━━ Records shown ━━

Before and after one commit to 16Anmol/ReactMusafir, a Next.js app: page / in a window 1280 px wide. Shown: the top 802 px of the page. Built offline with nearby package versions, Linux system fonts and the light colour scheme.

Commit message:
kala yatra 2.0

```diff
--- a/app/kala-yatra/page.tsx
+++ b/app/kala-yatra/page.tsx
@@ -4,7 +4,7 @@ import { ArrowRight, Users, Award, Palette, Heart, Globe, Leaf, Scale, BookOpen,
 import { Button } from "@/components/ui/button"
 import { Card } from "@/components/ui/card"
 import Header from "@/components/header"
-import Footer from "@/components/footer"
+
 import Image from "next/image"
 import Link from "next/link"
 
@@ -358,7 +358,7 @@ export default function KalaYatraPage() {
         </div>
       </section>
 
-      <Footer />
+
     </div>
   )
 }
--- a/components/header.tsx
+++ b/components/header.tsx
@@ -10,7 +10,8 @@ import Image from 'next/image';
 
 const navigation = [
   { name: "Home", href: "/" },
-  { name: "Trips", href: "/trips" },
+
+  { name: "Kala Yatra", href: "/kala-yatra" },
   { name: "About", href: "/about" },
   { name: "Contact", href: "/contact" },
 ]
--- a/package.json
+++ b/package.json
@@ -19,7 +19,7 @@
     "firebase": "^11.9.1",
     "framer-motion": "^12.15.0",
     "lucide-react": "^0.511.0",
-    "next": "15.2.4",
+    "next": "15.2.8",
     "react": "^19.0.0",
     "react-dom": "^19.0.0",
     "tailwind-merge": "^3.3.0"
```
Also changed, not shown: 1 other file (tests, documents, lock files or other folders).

━━━
━━ Records shown ━━

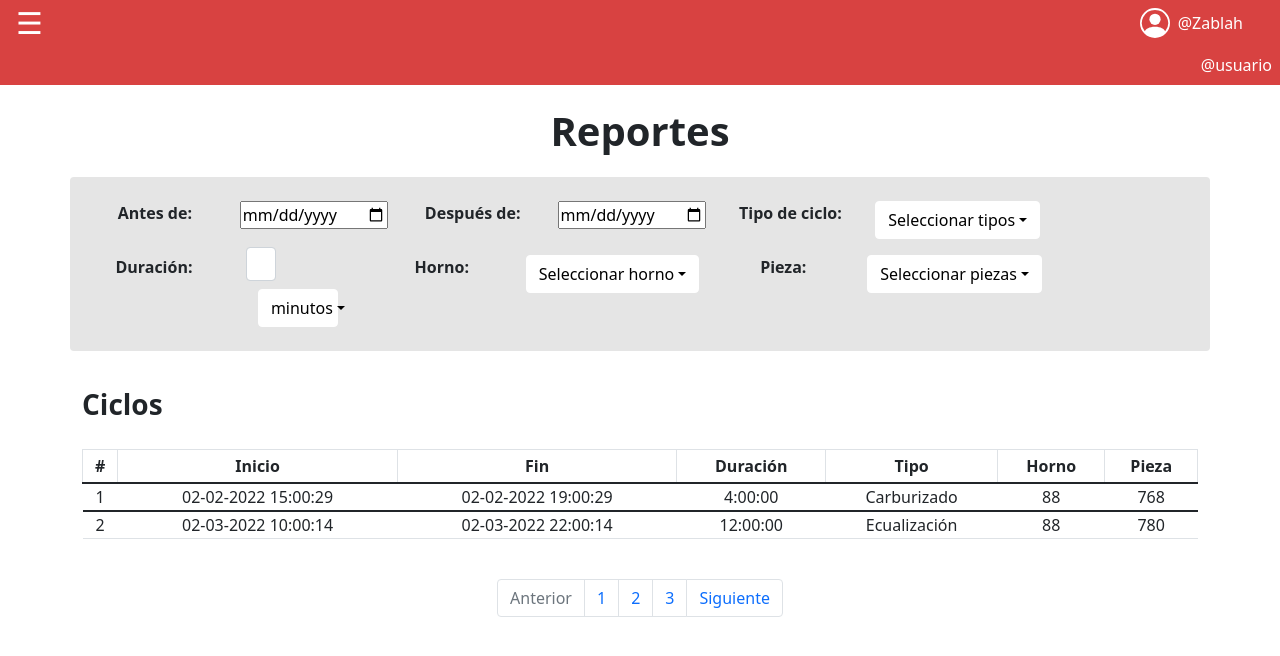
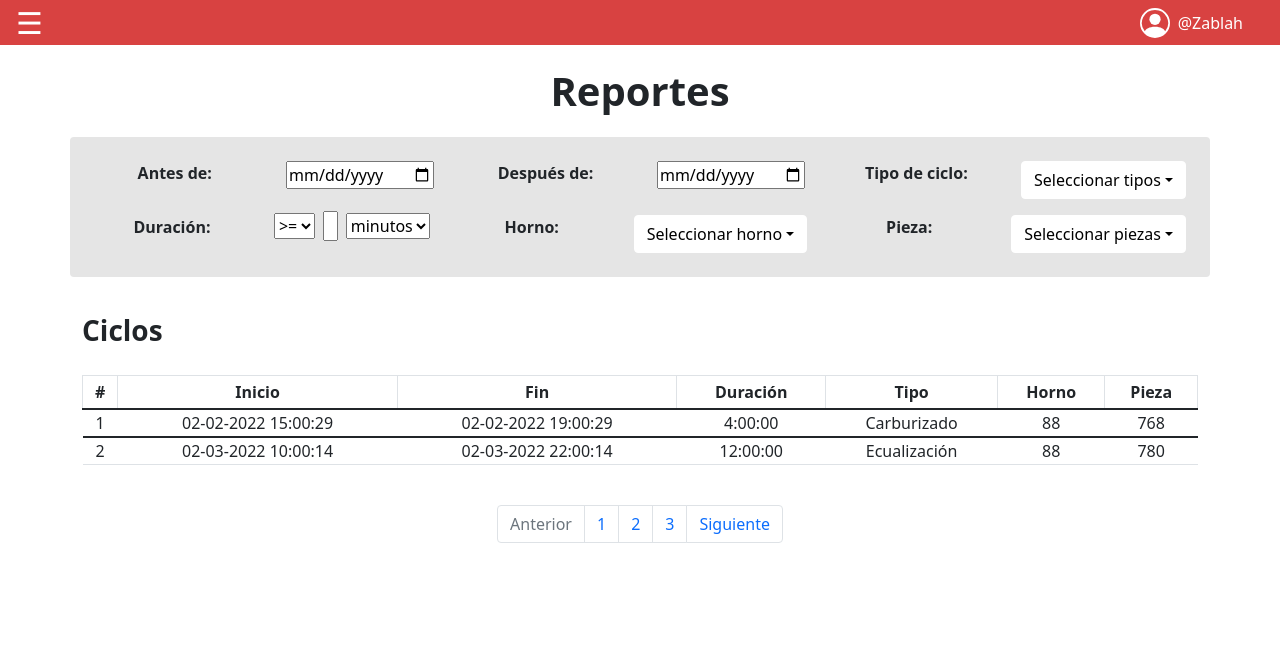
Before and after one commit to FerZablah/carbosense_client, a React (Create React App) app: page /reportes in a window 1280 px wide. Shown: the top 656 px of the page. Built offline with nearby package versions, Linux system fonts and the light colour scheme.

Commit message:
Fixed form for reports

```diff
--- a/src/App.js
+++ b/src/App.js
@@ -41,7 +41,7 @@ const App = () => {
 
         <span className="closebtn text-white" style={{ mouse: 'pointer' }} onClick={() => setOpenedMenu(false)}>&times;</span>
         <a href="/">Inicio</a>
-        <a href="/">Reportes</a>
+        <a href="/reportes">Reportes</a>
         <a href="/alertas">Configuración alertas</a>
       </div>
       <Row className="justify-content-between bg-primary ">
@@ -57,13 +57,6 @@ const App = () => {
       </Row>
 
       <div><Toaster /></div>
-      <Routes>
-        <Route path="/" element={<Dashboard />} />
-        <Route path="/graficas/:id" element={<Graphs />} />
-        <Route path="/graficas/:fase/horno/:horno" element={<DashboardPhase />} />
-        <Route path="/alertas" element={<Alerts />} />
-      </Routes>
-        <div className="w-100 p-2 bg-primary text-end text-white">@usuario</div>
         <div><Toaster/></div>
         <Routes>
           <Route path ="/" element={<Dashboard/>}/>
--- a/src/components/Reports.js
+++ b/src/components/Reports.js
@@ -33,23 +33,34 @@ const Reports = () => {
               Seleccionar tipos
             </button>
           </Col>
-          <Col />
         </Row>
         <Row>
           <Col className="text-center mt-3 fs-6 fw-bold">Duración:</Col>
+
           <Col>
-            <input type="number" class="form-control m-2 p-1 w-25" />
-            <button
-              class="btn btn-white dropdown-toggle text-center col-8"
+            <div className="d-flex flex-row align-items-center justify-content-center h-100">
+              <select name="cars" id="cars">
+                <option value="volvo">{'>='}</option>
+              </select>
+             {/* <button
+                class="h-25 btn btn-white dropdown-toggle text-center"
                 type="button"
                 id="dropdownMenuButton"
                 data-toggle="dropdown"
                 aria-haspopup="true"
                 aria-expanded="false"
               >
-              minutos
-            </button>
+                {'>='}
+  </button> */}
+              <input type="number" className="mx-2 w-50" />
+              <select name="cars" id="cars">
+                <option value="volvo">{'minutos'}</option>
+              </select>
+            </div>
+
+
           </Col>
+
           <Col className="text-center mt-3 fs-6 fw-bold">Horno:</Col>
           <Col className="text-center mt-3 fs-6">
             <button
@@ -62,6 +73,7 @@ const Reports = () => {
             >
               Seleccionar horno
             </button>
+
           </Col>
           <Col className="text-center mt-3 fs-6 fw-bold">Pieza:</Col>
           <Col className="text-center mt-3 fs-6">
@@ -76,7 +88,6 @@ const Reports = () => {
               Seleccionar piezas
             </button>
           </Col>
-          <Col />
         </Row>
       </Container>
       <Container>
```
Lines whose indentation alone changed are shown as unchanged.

━━━
━━ Records shown ━━

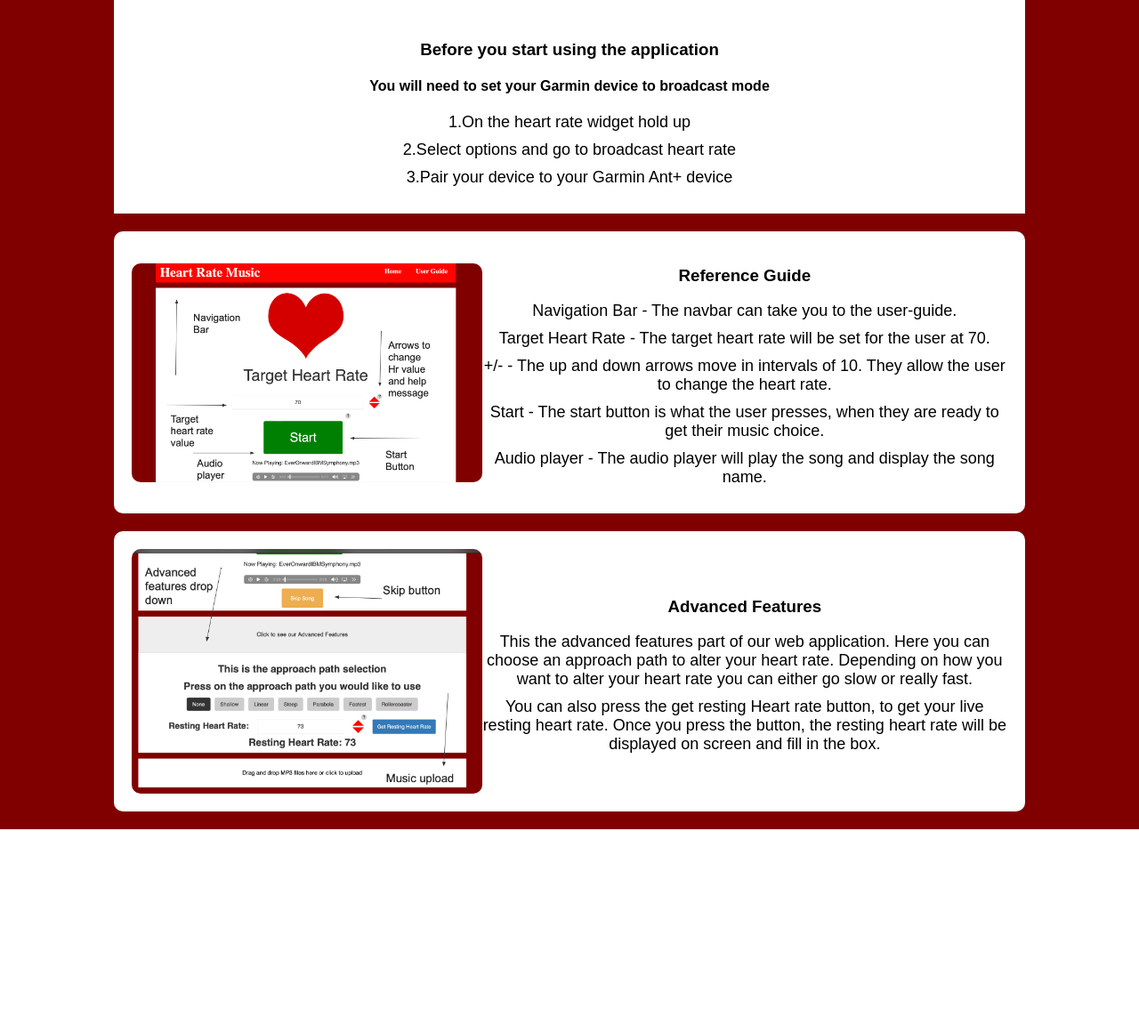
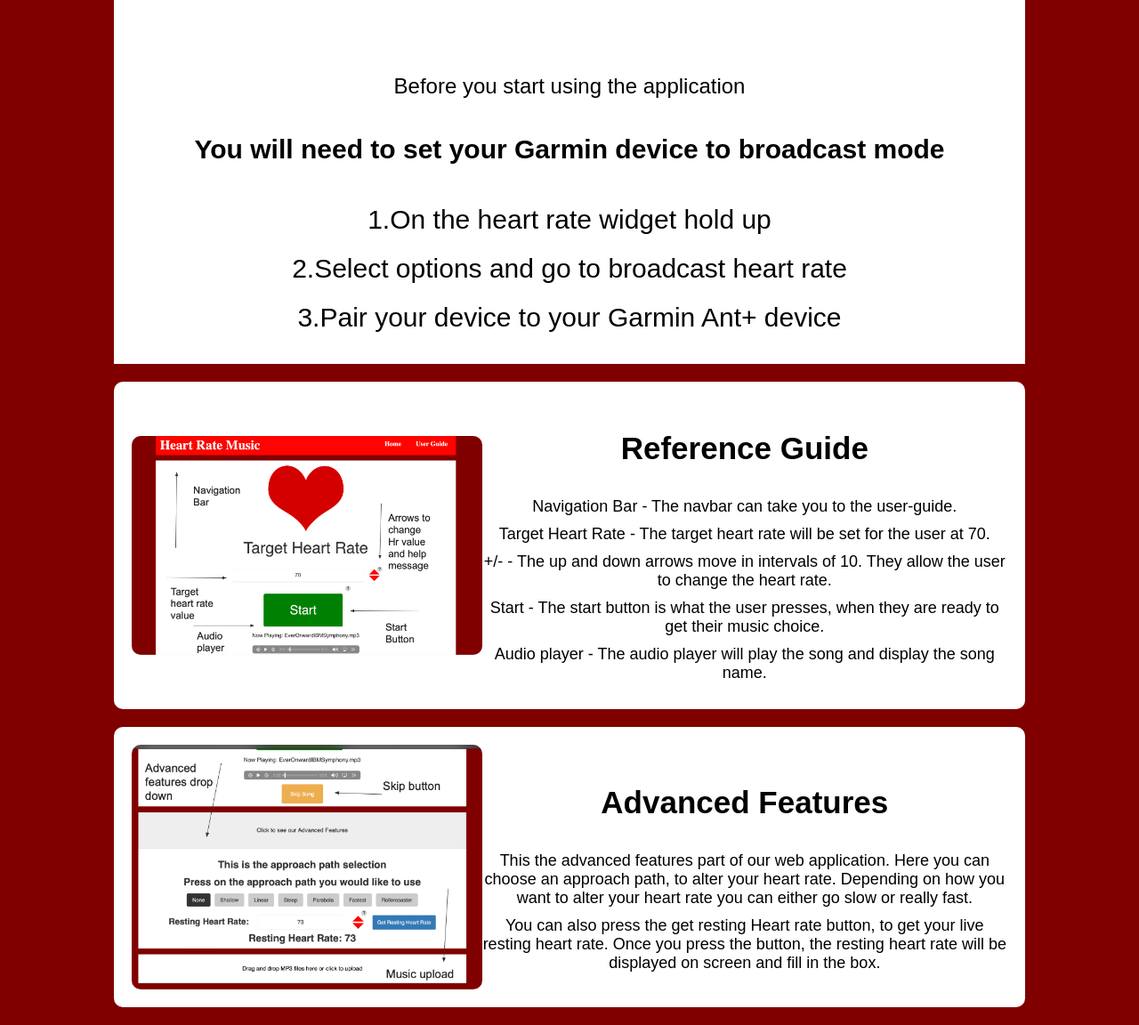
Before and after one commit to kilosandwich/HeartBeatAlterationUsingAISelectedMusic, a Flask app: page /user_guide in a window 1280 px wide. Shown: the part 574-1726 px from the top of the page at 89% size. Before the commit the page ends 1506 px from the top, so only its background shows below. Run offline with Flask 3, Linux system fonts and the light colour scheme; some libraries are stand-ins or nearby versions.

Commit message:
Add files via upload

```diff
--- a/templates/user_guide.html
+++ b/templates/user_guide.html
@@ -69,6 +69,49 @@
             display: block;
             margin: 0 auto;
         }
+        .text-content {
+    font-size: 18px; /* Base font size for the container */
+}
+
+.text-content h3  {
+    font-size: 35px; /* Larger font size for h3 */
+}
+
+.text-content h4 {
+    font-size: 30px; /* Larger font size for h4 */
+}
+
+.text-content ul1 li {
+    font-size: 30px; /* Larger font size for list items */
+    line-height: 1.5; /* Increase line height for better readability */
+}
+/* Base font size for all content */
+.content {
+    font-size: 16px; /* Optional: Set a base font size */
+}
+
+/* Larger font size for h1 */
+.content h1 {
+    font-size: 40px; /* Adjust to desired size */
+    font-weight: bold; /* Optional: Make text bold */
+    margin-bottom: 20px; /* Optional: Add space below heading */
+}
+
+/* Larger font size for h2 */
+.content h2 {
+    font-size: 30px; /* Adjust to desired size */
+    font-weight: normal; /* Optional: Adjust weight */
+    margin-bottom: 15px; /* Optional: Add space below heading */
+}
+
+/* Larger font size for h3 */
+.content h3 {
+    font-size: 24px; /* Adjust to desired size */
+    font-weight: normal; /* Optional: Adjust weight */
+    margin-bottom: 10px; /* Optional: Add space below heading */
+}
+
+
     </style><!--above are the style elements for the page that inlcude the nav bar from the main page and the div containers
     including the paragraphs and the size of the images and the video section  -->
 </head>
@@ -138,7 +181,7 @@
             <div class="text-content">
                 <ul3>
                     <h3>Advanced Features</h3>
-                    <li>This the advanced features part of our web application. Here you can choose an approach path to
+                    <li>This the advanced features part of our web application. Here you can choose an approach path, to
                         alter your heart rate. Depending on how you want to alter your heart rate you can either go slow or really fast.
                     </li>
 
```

━━━

* _How to complete this task_
All lines holding the word "versions" must be copied from the data.

* _Result for this exercise_
Before and after one commit to 16Anmol/ReactMusafir, a Next.js app: page / in a window 1280 px wide. Shown: the top 802 px of the page. Built offline with nearby package versions, Linux system fonts and the light colour scheme.
Before and after one commit to FerZablah/carbosense_client, a React (Create React App) app: page /reportes in a window 1280 px wide. Shown: the top 656 px of the page. Built offline with nearby package versions, Linux system fonts and the light colour scheme.
Before and after one commit to kilosandwich/HeartBeatAlterationUsingAISelectedMusic, a Flask app: page /user_guide in a window 1280 px wide. Shown: the part 574-1726 px from the top of the page at 89% size. Before the commit the page ends 1506 px from the top, so only its background shows below. Run offline with Flask 3, Linux system fonts and the light colour scheme; some libraries are stand-ins or nearby versions.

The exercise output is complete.